Natasha was finding it harder and harder to control her anger with her two children, ages 6 and 8. Particularly, she found herself yelling at her older daughter way too often and her husband had begun to point it out to her. She was losing it and decided to take some parenting classes. The techniques she learned were very good but after three months of applying them, her anger was still out of control. She began feeling bad about herself and thinking she was a terrible mom. She was feeling hopeless.

Judaism takes a strong stand against anger because it is such a toxic and destructive feeling. Our Rabbis suggest many ways to control and reduce feelings of anger such as creating a picture of one’s self not getting angry and looking calm, reframing the situation, trusting more in God, and letting go of needing to control every outcome, to name a few. All of these are effective tools in dealing with anger in what I call, a decontextualized way; that is, they are universal remedies for treating anger in a generalized or generic way.

Exercising self-control when angry is critical in all situations. But the goal isn’t just to control our anger, it’s to understand the deeper meanings of our anger in order to transform ourselves. We do this by understanding the unique meaning of the feeling as it is experienced by us personally, in the unique context of our lives. This approach is called, contextualizing one’s feelings.

When we come to understand the unique meaning of our feelings we not only stand a chance of diminishing our anger, we gain a deeper and more expansive understanding of ourselves and our emotional world. With this expanded self-awareness new possibilities open up for becoming one’s best self. Feelings are information and every feeling has a powerful lesson to teach us something important about who we are.

The key to implementing a contextual approach to transforming difficult feelings is to ask questions that contextualize one’s emotional experience. Here are some examples:

  • Why am I feeling this way in this specific time and place?
  • Why am I feeling this way with this person and not with other people?
  • What was the specific trigger that brought about this feeling?
  • Have I ever felt this way before?
  • When is the first time I remember having this feeling? Is there a specific memory?
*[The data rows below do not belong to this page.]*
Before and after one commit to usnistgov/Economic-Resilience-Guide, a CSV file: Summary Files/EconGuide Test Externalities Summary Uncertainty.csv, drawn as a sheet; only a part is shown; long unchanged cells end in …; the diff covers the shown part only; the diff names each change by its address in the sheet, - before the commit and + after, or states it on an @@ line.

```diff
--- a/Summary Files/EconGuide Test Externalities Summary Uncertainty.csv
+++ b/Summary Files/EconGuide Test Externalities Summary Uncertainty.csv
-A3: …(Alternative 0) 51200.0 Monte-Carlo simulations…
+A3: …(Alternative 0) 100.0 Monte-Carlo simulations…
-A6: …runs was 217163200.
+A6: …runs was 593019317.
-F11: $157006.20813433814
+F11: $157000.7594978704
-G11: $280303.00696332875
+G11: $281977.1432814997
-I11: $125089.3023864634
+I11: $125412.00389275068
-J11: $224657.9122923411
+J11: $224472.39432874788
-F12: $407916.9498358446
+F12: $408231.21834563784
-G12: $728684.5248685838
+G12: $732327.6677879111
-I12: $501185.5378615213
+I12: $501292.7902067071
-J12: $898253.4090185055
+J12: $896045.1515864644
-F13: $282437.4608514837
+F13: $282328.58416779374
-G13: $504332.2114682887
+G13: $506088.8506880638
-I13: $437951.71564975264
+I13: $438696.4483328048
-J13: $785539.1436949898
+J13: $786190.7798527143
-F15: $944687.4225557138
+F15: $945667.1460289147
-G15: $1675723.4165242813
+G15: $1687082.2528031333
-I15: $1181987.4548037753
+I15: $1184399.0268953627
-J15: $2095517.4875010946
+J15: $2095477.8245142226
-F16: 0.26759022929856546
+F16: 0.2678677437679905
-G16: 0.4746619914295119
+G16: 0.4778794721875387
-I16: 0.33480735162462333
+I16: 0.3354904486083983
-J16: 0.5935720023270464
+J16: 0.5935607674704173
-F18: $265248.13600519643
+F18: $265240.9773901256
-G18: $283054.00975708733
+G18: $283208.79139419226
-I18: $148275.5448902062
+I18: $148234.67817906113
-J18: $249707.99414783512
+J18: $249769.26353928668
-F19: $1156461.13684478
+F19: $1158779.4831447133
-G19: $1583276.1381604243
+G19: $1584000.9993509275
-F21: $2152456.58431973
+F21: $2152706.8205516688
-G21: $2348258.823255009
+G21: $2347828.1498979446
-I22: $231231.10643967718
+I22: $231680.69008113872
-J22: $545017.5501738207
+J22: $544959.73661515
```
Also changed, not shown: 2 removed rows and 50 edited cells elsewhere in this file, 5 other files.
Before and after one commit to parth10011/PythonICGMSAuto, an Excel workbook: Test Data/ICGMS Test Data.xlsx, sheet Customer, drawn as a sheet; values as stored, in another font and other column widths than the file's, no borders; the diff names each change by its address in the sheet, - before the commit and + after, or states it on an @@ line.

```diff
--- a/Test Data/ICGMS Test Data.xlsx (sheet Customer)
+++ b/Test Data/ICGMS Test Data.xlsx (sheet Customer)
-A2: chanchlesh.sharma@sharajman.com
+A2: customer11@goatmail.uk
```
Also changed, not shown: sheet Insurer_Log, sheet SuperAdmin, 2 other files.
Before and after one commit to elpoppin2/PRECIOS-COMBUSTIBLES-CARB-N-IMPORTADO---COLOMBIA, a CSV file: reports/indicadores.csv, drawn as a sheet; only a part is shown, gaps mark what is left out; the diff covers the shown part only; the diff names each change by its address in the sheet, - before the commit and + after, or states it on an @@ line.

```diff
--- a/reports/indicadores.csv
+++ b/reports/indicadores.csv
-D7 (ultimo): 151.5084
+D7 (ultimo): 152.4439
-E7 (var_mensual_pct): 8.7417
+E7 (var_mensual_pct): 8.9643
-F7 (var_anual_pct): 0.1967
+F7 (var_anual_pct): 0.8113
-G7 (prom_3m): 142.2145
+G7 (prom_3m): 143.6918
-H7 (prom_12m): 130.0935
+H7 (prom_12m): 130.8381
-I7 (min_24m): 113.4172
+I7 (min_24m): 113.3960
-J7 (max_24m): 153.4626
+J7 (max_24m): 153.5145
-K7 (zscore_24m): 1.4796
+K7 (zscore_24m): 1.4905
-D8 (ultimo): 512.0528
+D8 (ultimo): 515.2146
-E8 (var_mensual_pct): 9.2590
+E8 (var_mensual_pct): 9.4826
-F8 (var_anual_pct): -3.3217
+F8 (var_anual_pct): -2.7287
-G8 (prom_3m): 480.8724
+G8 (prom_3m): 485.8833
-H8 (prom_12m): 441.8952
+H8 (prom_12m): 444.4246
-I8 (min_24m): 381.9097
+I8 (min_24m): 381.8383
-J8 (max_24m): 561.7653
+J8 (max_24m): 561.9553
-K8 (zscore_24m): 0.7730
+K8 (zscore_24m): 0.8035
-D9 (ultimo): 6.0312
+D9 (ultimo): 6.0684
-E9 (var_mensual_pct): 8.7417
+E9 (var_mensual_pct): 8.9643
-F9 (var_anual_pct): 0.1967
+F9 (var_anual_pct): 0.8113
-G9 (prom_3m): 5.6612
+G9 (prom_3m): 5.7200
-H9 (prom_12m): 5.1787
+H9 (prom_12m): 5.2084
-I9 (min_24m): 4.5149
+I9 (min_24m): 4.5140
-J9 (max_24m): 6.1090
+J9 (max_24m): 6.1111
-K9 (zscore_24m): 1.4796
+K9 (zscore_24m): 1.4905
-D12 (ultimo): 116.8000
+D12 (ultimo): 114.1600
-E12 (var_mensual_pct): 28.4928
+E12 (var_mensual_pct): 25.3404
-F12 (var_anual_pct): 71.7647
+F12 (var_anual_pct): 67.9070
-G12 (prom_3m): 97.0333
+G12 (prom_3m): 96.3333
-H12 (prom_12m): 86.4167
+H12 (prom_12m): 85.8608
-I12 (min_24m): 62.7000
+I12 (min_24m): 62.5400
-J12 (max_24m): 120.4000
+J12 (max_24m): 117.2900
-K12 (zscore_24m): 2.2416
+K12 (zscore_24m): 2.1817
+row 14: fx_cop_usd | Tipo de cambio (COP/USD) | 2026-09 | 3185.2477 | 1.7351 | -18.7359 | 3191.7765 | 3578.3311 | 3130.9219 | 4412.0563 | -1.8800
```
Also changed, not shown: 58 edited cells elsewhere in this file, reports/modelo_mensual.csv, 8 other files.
How does this person I am presently engaged with remind me of someone in my past who first triggered this feeling?

When Natasha explored her anger contextually, she discovered some amazing things about herself and the unique meanings of her anger. First, she realized that she felt threatened and overwhelmed by the needs of her children, emotionally choked by their neediness. She felt angry that they needed her so much, which made no sense since she clearly understood that there was nothing unusual about their needs. Nonetheless, she resented them.

Second, when Natasha explored her past, she began to see the connection between her current anger and the bad feelings she had as child in her relationship with her mother. She remembered as a child being overwhelmed by her mother’s self-centered demands. Now as an adult, she began to understand that her mother had narcissistic tendencies that made her feel suffocated. She also saw that she was transferring her childhood anger at her mother onto her children because she had never resolved her anger towards her mom.

Upon discovering this connection, she was able to uncouple her anger towards her children from her anger towards her mom by recognizing that her children’s needs were reasonable while her mother’s narcissistic needs was truly dangerous. Natasha felt a sense of liberation with this discovery and was able to better deal with her children’s needs with more patience, kindness, and sensitivity.

Natasha’s transformation of her anger from intolerable to tolerable demonstrates the power of contextualizing one’s feelings. If you’re struggling with a difficult feeling the relief you long for may be found by exploring the meaning of your feelings contextually.